YOUR TASK
Each line holding the word "CRReurocall" must appear in the answer, copied from the entries.
-------------------------
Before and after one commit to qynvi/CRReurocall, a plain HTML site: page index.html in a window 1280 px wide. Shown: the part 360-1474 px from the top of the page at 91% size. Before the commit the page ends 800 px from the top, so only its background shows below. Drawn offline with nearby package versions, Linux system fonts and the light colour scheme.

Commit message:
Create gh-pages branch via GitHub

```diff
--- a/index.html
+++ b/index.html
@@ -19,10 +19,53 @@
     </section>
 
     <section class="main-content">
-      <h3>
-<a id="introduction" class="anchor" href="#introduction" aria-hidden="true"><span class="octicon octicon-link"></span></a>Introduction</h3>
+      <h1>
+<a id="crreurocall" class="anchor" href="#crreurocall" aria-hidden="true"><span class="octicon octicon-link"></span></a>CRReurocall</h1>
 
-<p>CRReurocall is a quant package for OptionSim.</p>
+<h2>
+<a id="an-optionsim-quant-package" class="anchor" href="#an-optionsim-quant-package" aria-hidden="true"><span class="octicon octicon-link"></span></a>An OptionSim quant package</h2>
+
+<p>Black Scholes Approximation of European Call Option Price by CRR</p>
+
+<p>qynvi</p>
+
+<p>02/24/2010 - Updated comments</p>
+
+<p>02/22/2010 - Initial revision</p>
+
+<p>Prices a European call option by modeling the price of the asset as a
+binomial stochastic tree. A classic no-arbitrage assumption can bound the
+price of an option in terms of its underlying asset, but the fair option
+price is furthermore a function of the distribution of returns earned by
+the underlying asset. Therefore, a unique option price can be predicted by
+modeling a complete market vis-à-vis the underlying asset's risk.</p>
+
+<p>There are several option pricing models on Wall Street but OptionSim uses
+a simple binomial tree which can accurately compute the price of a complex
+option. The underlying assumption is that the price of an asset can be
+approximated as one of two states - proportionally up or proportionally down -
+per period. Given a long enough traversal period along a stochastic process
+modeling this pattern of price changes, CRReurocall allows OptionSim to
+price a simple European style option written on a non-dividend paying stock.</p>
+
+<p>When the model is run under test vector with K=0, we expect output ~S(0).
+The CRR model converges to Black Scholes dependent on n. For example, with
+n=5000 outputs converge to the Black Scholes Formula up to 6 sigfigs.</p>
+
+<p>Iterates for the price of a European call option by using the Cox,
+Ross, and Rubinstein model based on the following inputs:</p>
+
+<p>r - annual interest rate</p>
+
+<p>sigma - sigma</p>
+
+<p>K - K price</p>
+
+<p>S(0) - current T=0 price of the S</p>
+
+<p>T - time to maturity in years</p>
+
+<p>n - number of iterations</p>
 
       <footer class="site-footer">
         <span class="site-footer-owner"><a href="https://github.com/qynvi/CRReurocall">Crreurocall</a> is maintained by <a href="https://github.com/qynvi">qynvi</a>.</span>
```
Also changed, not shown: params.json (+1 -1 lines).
-------------------------
RESPONSE FOR THIS EXERCISE
Before and after one commit to qynvi/CRReurocall, a plain HTML site: page index.html in a window 1280 px wide. Shown: the part 360-1474 px from the top of the page at 91% size. Before the commit the page ends 800 px from the top, so only its background shows below. Drawn offline with nearby package versions, Linux system fonts and the light colour scheme.
+<a id="crreurocall" class="anchor" href="#crreurocall" aria-hidden="true"><span class="octicon octicon-link"></span></a>CRReurocall</h1>
-<p>CRReurocall is a quant package for OptionSim.</p>
+modeling this pattern of price changes, CRReurocall allows OptionSim to
         <span class="site-footer-owner"><a href="https://github.com/qynvi/CRReurocall">Crreurocall</a> is maintained by <a href="https://github.com/qynvi">qynvi</a>.</span>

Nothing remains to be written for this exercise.